* _Problem to solve_
Look through the data below and return each line where "GrindSettingsScreen" appears.

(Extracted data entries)

────────────────────────────────────────

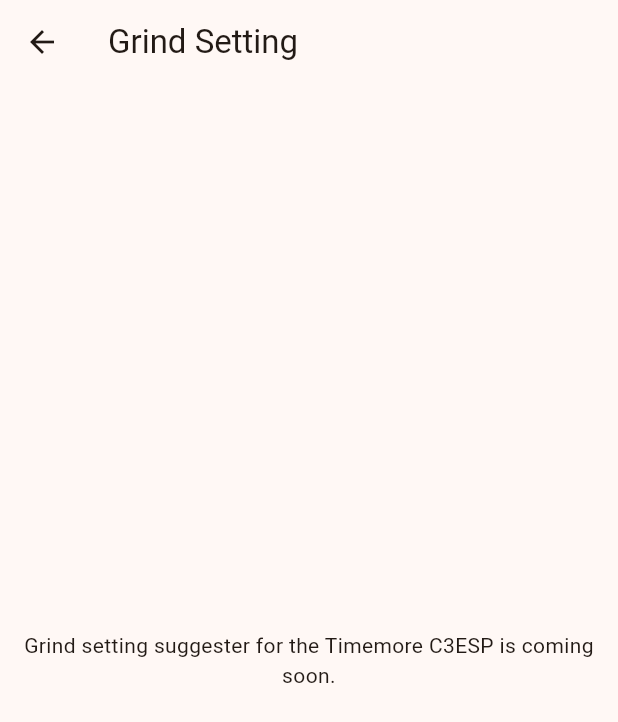
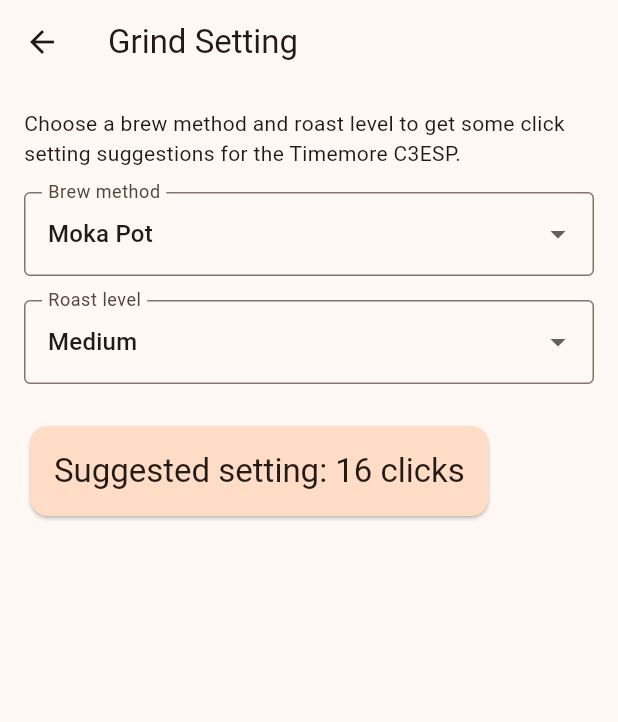
Before and after one commit to Blue-Cynic/Personal-Coffee-App, a Flutter app: the GrindSettingsScreen screen opened directly, on a phone screen of 412 x 824 dp. Shown: the top 722 px of the screen. Run offline on Flutter 3.47's test engine with Material 3 defaults, Android fonts, the phone set to English and light mode, and no system bars; our stand-ins replace device_preview.

Commit message:
Update - added some code for grind settings and notes (finally)

```diff
--- a/lib/screens/grind_settings_screen.dart
+++ b/lib/screens/grind_settings_screen.dart
@@ -1,23 +1,107 @@
 import 'package:flutter/material.dart';
 
-// This is a placeholder screen. Is already here to keep things neat for my sake.
-// Is a placeholder because I will need to first research the clicks to my grinder.
-class GrindSettingsScreen extends StatelessWidget {
+class GrindSettingsScreen extends StatefulWidget {
   const GrindSettingsScreen({super.key});
 
   @override
+  State<GrindSettingsScreen> createState() => _GrindSettingsScreenState();
+}
+
+class _GrindSettingsScreenState extends State<GrindSettingsScreen> {
+  static const Map<String, Map<String, int>> _settings = {
+    // For now, a placeholder click values. I still need to do some research
+    'Moka Pot': {
+      'Medium': 16,
+      'Dark': 14,
+    },
+    'French Press': {
+      'Medium': 30,
+      'Dark': 28,
+    },
+    'Cold Brew': {
+      'Medium': 34,
+      'Dark': 32,
+    },
+  };
+
+  String _method = 'Moka Pot';
+  String _roast = 'Medium';
+
+  @override
   Widget build(BuildContext context) {
+    final clicks = _settings[_method]?[_roast];
+
     return Scaffold(
       appBar: AppBar(
         title: const Text('Grind Setting'),
       ),
-      body: const Center(
-        child: Padding(
-          padding: EdgeInsets.all(16),
-          child: Text(
-            'Grind setting suggester for the Timemore C3ESP is coming soon.',
-            textAlign: TextAlign.center,
-          ),
+      body: Padding(
+        padding: const EdgeInsets.all(16),
+        child: Column(
+          crossAxisAlignment: CrossAxisAlignment.start,
+          children: [
+            const Text(
+              'Choose a brew method and roast level to get some click setting suggestions for the Timemore C3ESP.',
+            ),
+            const SizedBox(height: 16),
+
+            DropdownButtonFormField<String>(
+              initialValue: _method,
+              decoration: const InputDecoration(
+                labelText: 'Brew method',
+                border: OutlineInputBorder(),
+              ),
+              items: _settings.keys.map((method) {
+                return DropdownMenuItem(
+                  value: method,
+                  child: Text(method),
+                );
+              }).toList(),
+              onChanged: (value) {
+                if (value == null) return;
+
+                setState(() {
+                  _method = value;
+                });
+              },
+            ),
+
+            const SizedBox(height: 16),
+
+            DropdownButtonFormField<String>(
+              initialValue: _roast,
+              decoration: const InputDecoration(
+                labelText: 'Roast level',
+                border: OutlineInputBorder(),
+              ),
+              items: const [
+                DropdownMenuItem(value: 'Light', child: Text('Light')),
+                DropdownMenuItem(value: 'Medium', child: Text('Medium')),
+                DropdownMenuItem(value: 'Dark', child: Text('Dark')),
+              ],
+              onChanged: (value) {
+                if (value == null) return;
+
+                setState(() {
+                  _roast = value;
+                });
+              },
+            ),
+
+            const SizedBox(height: 24),
+
+            if (clicks != null)
+              Card(
+                color: Theme.of(context).colorScheme.primaryContainer,
+                child: Padding(
+                  padding: const EdgeInsets.all(16),
+                  child: Text(
+                    'Suggested setting: $clicks clicks',
+                    style: Theme.of(context).textTheme.titleLarge,
+                  ),
+                ),
+              ),
+          ],
         ),
       ),
     );
```
Also changed, not shown: lib/screens/notes_screen.dart (+45 -10 lines).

────────────────────────────────────────

* _Your response_
Before and after one commit to Blue-Cynic/Personal-Coffee-App, a Flutter app: the GrindSettingsScreen screen opened directly, on a phone screen of 412 x 824 dp. Shown: the top 722 px of the screen. Run offline on Flutter 3.47's test engine with Material 3 defaults, Android fonts, the phone set to English and light mode, and no system bars; our stand-ins replace device_preview.
-class GrindSettingsScreen extends StatelessWidget {
+class GrindSettingsScreen extends StatefulWidget {
   const GrindSettingsScreen({super.key});
+  State<GrindSettingsScreen> createState() => _GrindSettingsScreenState();
+class _GrindSettingsScreenState extends State<GrindSettingsScreen> {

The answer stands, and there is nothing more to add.